- WHAT TO DO
Copy all lines below exactly as written. Leave pictures out.
┌─ EXTRACTED MATERIAL
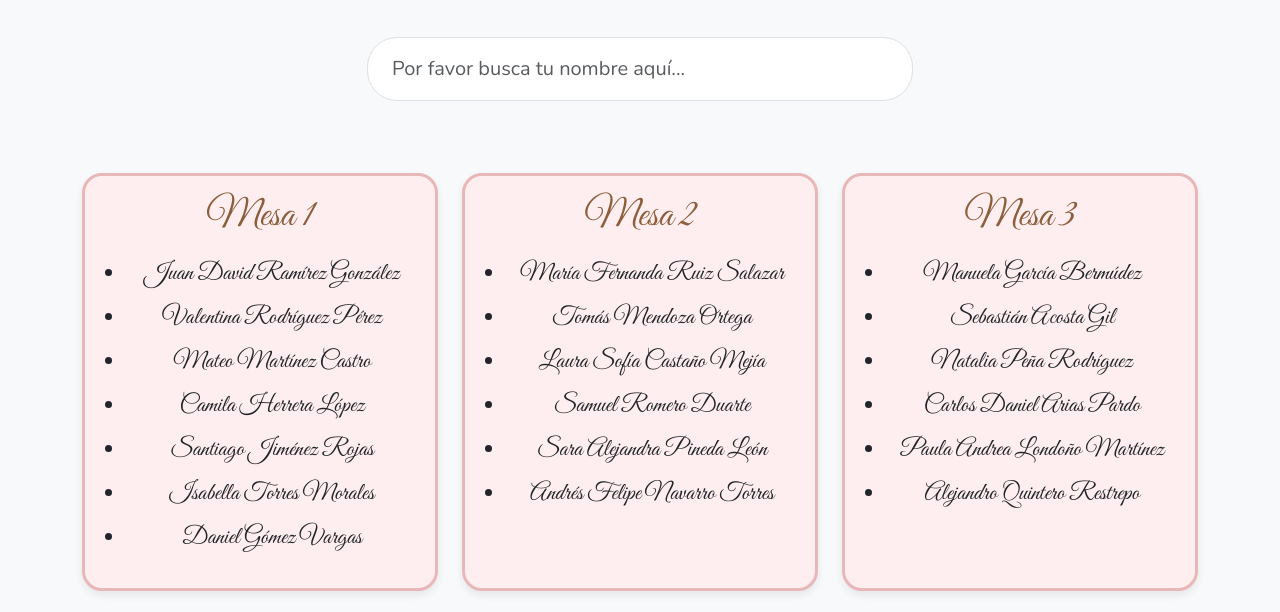
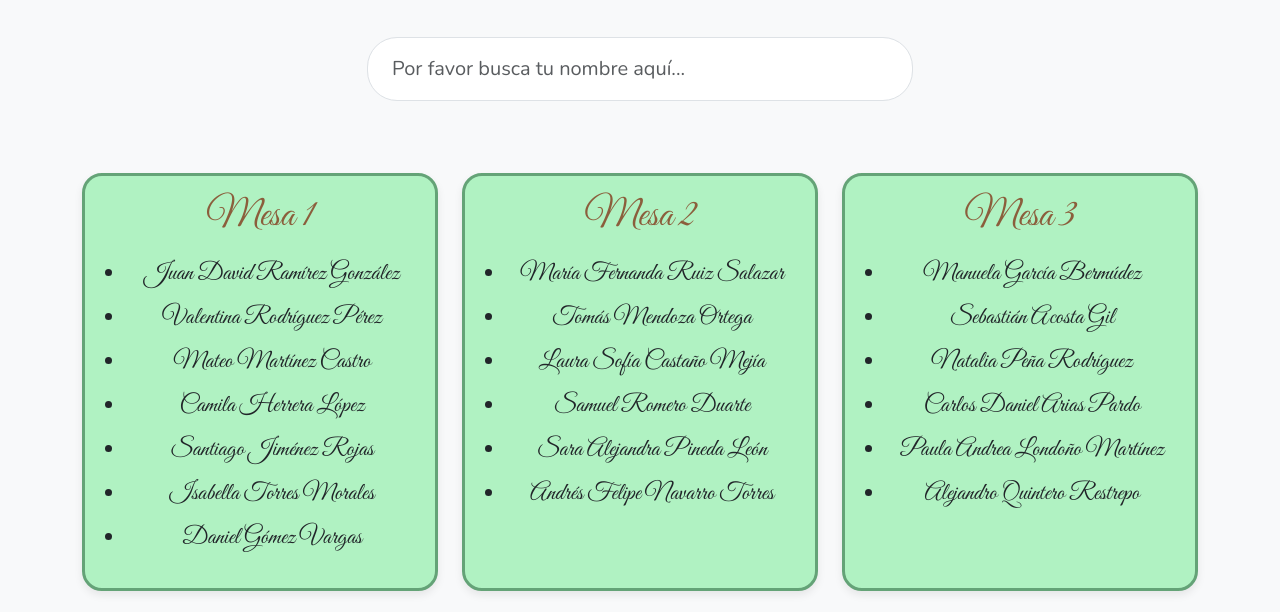
Before and after one commit to floresmarioandres/Ubicacion, a plain HTML site: page index.html in a window 1280 px wide. Shown: the part 156-768 px from the top of the page. Drawn offline with nearby package versions, Linux system fonts and the light colour scheme.

Commit message:
Update Style.css

```diff
--- a/Style.css
+++ b/Style.css
@@ -32,8 +32,8 @@ body {
 
 /* Tarjeta con tono más subido, borde hermoso y esquinas redondeadas */
 .card {
-    background: #ffeef0; /* Un tono pastel rosado más subido */
-    border: 3px solid #e8b8b8; /* Un borde con tono rosado */
+    background: #b0f2c2; /* Un tono pastel rosado más subido */
+    border: 3px solid #64a377; /* Un borde con tono rosado */
     border-radius: 20px; /* Esquinas redondeadas */
     transition: transform 0.3s ease-in-out, box-shadow 0.3s ease-in-out;
     box-shadow: 0 4px 8px rgba(0,0,0,0.08);
@@ -64,4 +64,5 @@ footer p {
     background-color: rgba(72, 255, 0, 0.651);
     font-weight: bold;
     color: #000;
+
 }
```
└─
- TASK ANSWER
Before and after one commit to floresmarioandres/Ubicacion, a plain HTML site: page index.html in a window 1280 px wide. Shown: the part 156-768 px from the top of the page. Drawn offline with nearby package versions, Linux system fonts and the light colour scheme.

Commit message:
Update Style.css

```diff
--- a/Style.css
+++ b/Style.css
@@ -32,8 +32,8 @@ body {
 
 /* Tarjeta con tono más subido, borde hermoso y esquinas redondeadas */
 .card {
-    background: #ffeef0; /* Un tono pastel rosado más subido */
-    border: 3px solid #e8b8b8; /* Un borde con tono rosado */
+    background: #b0f2c2; /* Un tono pastel rosado más subido */
+    border: 3px solid #64a377; /* Un borde con tono rosado */
     border-radius: 20px; /* Esquinas redondeadas */
     transition: transform 0.3s ease-in-out, box-shadow 0.3s ease-in-out;
     box-shadow: 0 4px 8px rgba(0,0,0,0.08);
@@ -64,4 +64,5 @@ footer p {
     background-color: rgba(72, 255, 0, 0.651);
     font-weight: bold;
     color: #000;
+
 }
```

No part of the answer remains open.